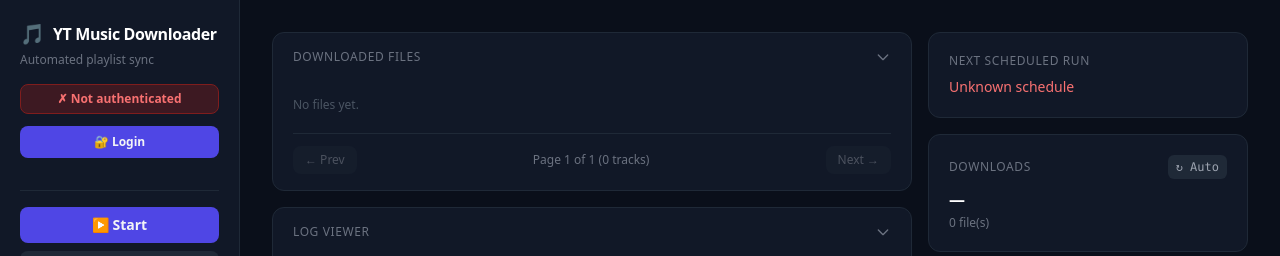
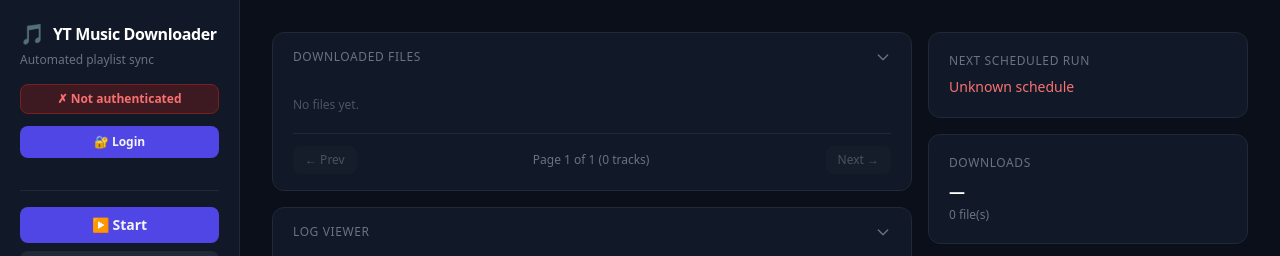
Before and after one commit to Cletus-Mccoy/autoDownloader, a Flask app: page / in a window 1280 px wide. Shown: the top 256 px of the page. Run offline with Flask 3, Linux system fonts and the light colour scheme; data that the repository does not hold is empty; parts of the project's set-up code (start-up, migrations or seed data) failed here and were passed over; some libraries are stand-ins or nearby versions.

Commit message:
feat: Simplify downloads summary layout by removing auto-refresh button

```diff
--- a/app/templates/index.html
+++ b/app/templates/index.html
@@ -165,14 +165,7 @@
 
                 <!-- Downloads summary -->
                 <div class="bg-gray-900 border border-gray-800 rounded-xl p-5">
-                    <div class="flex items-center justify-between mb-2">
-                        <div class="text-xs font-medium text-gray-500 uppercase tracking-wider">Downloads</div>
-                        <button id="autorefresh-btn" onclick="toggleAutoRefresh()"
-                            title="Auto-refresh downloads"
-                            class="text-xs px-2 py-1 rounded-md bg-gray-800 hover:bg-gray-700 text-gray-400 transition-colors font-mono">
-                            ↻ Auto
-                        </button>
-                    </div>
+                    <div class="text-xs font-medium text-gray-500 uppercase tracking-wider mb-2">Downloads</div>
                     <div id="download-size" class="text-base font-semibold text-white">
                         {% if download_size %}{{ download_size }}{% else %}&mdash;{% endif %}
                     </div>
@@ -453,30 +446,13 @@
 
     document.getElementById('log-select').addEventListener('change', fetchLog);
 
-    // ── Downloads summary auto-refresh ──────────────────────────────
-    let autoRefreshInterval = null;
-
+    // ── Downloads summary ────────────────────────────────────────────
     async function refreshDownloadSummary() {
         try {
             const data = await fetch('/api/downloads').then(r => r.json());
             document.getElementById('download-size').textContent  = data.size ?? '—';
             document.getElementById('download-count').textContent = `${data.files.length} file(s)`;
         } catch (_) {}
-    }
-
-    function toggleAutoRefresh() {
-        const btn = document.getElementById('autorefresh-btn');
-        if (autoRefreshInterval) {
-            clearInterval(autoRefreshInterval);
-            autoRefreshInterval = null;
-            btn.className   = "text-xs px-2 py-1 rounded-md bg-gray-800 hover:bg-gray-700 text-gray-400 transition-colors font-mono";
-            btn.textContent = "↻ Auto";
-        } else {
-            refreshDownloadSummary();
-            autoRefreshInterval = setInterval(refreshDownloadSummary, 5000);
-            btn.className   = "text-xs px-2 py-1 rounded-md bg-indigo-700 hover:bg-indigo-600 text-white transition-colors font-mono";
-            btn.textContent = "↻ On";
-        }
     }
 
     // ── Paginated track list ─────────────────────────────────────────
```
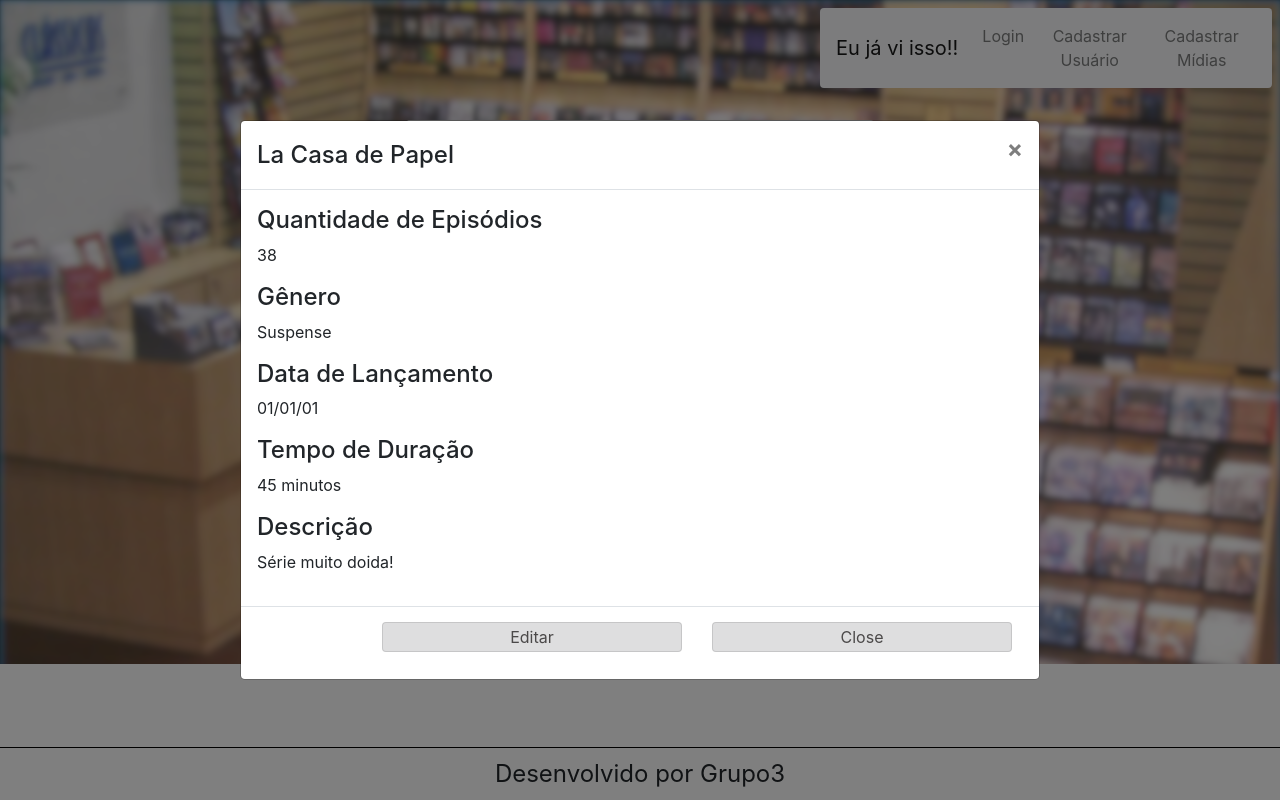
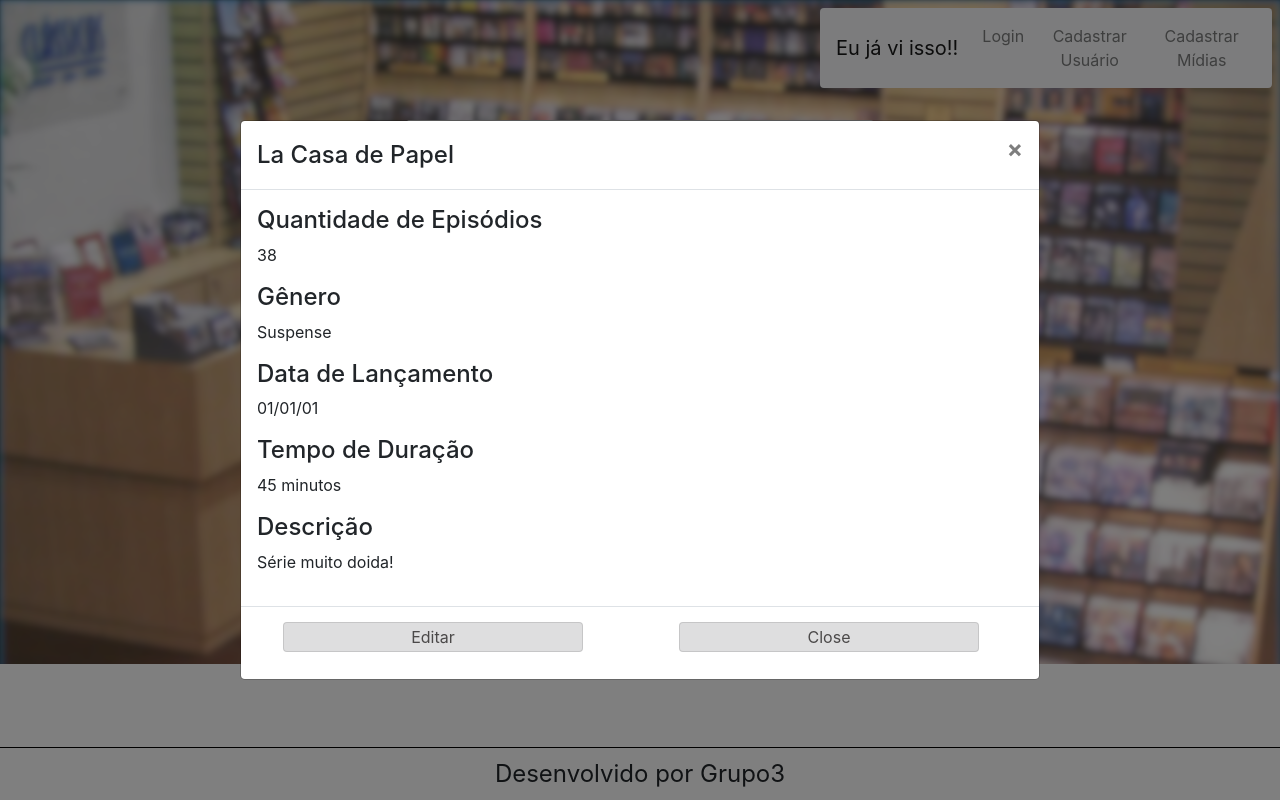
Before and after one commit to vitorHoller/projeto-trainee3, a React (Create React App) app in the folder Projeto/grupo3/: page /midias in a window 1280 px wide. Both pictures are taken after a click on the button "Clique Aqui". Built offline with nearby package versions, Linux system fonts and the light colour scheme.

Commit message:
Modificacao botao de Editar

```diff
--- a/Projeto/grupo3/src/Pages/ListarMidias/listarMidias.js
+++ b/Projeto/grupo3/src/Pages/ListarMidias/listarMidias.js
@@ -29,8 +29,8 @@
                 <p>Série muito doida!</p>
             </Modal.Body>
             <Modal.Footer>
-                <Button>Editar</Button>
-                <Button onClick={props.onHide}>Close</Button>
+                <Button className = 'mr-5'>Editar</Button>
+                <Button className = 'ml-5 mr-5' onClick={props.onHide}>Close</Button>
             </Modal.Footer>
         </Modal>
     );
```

.....

> [TASK STATEMENT] The reply must contain every entry above, exactly as written, and none of the pictures.

> [TASK ANSWER]
Before and after one commit to Cletus-Mccoy/autoDownloader, a Flask app: page / in a window 1280 px wide. Shown: the top 256 px of the page. Run offline with Flask 3, Linux system fonts and the light colour scheme; data that the repository does not hold is empty; parts of the project's set-up code (start-up, migrations or seed data) failed here and were passed over; some libraries are stand-ins or nearby versions.

Commit message:
feat: Simplify downloads summary layout by removing auto-refresh button

```diff
--- a/app/templates/index.html
+++ b/app/templates/index.html
@@ -165,14 +165,7 @@
 
                 <!-- Downloads summary -->
                 <div class="bg-gray-900 border border-gray-800 rounded-xl p-5">
-                    <div class="flex items-center justify-between mb-2">
-                        <div class="text-xs font-medium text-gray-500 uppercase tracking-wider">Downloads</div>
-                        <button id="autorefresh-btn" onclick="toggleAutoRefresh()"
-                            title="Auto-refresh downloads"
-                            class="text-xs px-2 py-1 rounded-md bg-gray-800 hover:bg-gray-700 text-gray-400 transition-colors font-mono">
-                            ↻ Auto
-                        </button>
-                    </div>
+                    <div class="text-xs font-medium text-gray-500 uppercase tracking-wider mb-2">Downloads</div>
                     <div id="download-size" class="text-base font-semibold text-white">
                         {% if download_size %}{{ download_size }}{% else %}&mdash;{% endif %}
                     </div>
@@ -453,30 +446,13 @@
 
     document.getElementById('log-select').addEventListener('change', fetchLog);
 
-    // ── Downloads summary auto-refresh ──────────────────────────────
-    let autoRefreshInterval = null;
-
+    // ── Downloads summary ────────────────────────────────────────────
     async function refreshDownloadSummary() {
         try {
             const data = await fetch('/api/downloads').then(r => r.json());
             document.getElementById('download-size').textContent  = data.size ?? '—';
             document.getElementById('download-count').textContent = `${data.files.length} file(s)`;
         } catch (_) {}
-    }
-
-    function toggleAutoRefresh() {
-        const btn = document.getElementById('autorefresh-btn');
-        if (autoRefreshInterval) {
-            clearInterval(autoRefreshInterval);
-            autoRefreshInterval = null;
-            btn.className   = "text-xs px-2 py-1 rounded-md bg-gray-800 hover:bg-gray-700 text-gray-400 transition-colors font-mono";
-            btn.textContent = "↻ Auto";
-        } else {
-            refreshDownloadSummary();
-            autoRefreshInterval = setInterval(refreshDownloadSummary, 5000);
-            btn.className   = "text-xs px-2 py-1 rounded-md bg-indigo-700 hover:bg-indigo-600 text-white transition-colors font-mono";
-            btn.textContent = "↻ On";
-        }
     }
 
     // ── Paginated track list ─────────────────────────────────────────
```
Before and after one commit to vitorHoller/projeto-trainee3, a React (Create React App) app in the folder Projeto/grupo3/: page /midias in a window 1280 px wide. Both pictures are taken after a click on the button "Clique Aqui". Built offline with nearby package versions, Linux system fonts and the light colour scheme.

Commit message:
Modificacao botao de Editar

```diff
--- a/Projeto/grupo3/src/Pages/ListarMidias/listarMidias.js
+++ b/Projeto/grupo3/src/Pages/ListarMidias/listarMidias.js
@@ -29,8 +29,8 @@
                 <p>Série muito doida!</p>
             </Modal.Body>
             <Modal.Footer>
-                <Button>Editar</Button>
-                <Button onClick={props.onHide}>Close</Button>
+                <Button className = 'mr-5'>Editar</Button>
+                <Button className = 'ml-5 mr-5' onClick={props.onHide}>Close</Button>
             </Modal.Footer>
         </Modal>
     );
```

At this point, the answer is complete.